Exercise data:
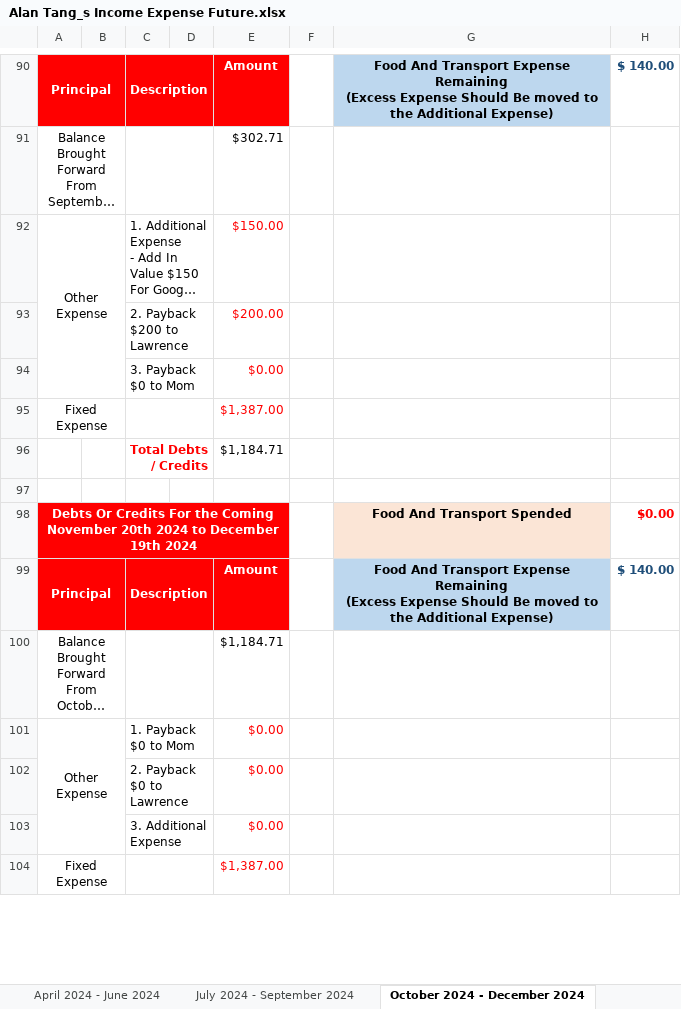
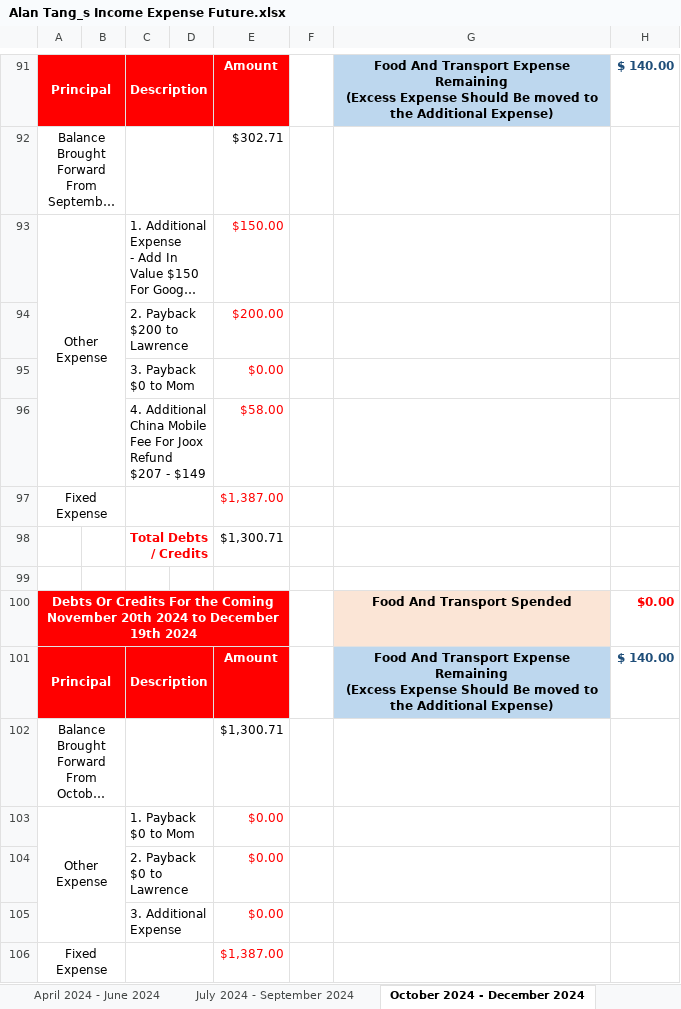
Before and after one commit to singluntang/Income-Expenditure-Forecast, an Excel workbook: Alan Tang_s Income Expense Future.xlsx, sheet October 2024 - December 2024, drawn as a sheet; only a part is shown, gaps mark what is left out; long unchanged cells end in …; values as stored, in another font and other column widths than the file's, no borders; conditional formats not drawn; addresses are those after the commit; the diff covers the shown part only; the diff names each change by its address in the sheet, - before the commit and + after, or states it on an @@ line.

Commit message:
docs: Update Income and Expenses. Add China Mobile Joox Refund.

```diff
--- a/Alan Tang_s Income Expense Future.xlsx (sheet October 2024 - December 2024)
+++ b/Alan Tang_s Income Expense Future.xlsx (sheet October 2024 - December 2024)
+row 96:  |  | 4. Additional China Mobile Fee For Joox Refund $207 - $149 |  | $58.00
-E98: $1,184.71
+E98: $1,300.71
-E102: $1,184.71
+E102: $1,300.71
```
Also changed, not shown: 1 added row and 6 edited cells elsewhere in this sheet, sheet April 2024 - June 2024, sheet July 2025 - September 2025, sheet April 2025 - June 2025, sheet April 2026 - June 2026, sheet January 2026 - March 2026, sheet January 2025 - March 2025, 1 more sheet, formulas that keep their value.
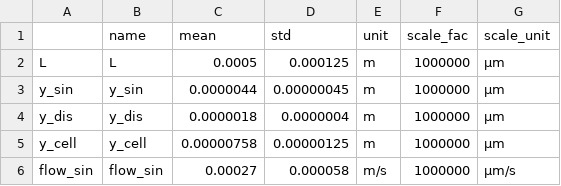
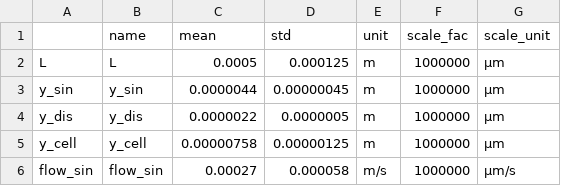
Before and after one commit to jingyayeah/multiscale-galactose, a CSV file: experimental_data/distributions/distribution_exp_data.csv, drawn as a sheet.

```diff
--- a/experimental_data/distributions/distribution_exp_data.csv
+++ b/experimental_data/distributions/distribution_exp_data.csv
@@ -3,3 +3,3 @@ L,L,0.0005,0.000125,m,1000000,µm
 y_sin,y_sin,0.0000044,0.00000045,m,1000000,µm
-y_dis,y_dis,0.0000018,0.0000004,m,1000000,µm
+y_dis,y_dis,0.0000022,0.0000005,m,1000000,µm
 y_cell,y_cell,0.00000758,0.00000125,m,1000000,µm
```
Also changed, not shown: results/distributions/distribution_exp_data.csv, results/distributions/distribution_fit_data.csv, 7 other files.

Problem to solve: The entire listing above is to be copied exactly, with all pictures omitted.

Problem solution:
Before and after one commit to singluntang/Income-Expenditure-Forecast, an Excel workbook: Alan Tang_s Income Expense Future.xlsx, sheet October 2024 - December 2024, drawn as a sheet; only a part is shown, gaps mark what is left out; long unchanged cells end in …; values as stored, in another font and other column widths than the file's, no borders; conditional formats not drawn; addresses are those after the commit; the diff covers the shown part only; the diff names each change by its address in the sheet, - before the commit and + after, or states it on an @@ line.

Commit message:
docs: Update Income and Expenses. Add China Mobile Joox Refund.

```diff
--- a/Alan Tang_s Income Expense Future.xlsx (sheet October 2024 - December 2024)
+++ b/Alan Tang_s Income Expense Future.xlsx (sheet October 2024 - December 2024)
+row 96:  |  | 4. Additional China Mobile Fee For Joox Refund $207 - $149 |  | $58.00
-E98: $1,184.71
+E98: $1,300.71
-E102: $1,184.71
+E102: $1,300.71
```
Also changed, not shown: 1 added row and 6 edited cells elsewhere in this sheet, sheet April 2024 - June 2024, sheet July 2025 - September 2025, sheet April 2025 - June 2025, sheet April 2026 - June 2026, sheet January 2026 - March 2026, sheet January 2025 - March 2025, 1 more sheet, formulas that keep their value.
Before and after one commit to jingyayeah/multiscale-galactose, a CSV file: experimental_data/distributions/distribution_exp_data.csv, drawn as a sheet.

```diff
--- a/experimental_data/distributions/distribution_exp_data.csv
+++ b/experimental_data/distributions/distribution_exp_data.csv
@@ -3,3 +3,3 @@ L,L,0.0005,0.000125,m,1000000,µm
 y_sin,y_sin,0.0000044,0.00000045,m,1000000,µm
-y_dis,y_dis,0.0000018,0.0000004,m,1000000,µm
+y_dis,y_dis,0.0000022,0.0000005,m,1000000,µm
 y_cell,y_cell,0.00000758,0.00000125,m,1000000,µm
```
Also changed, not shown: results/distributions/distribution_exp_data.csv, results/distributions/distribution_fit_data.csv, 7 other files.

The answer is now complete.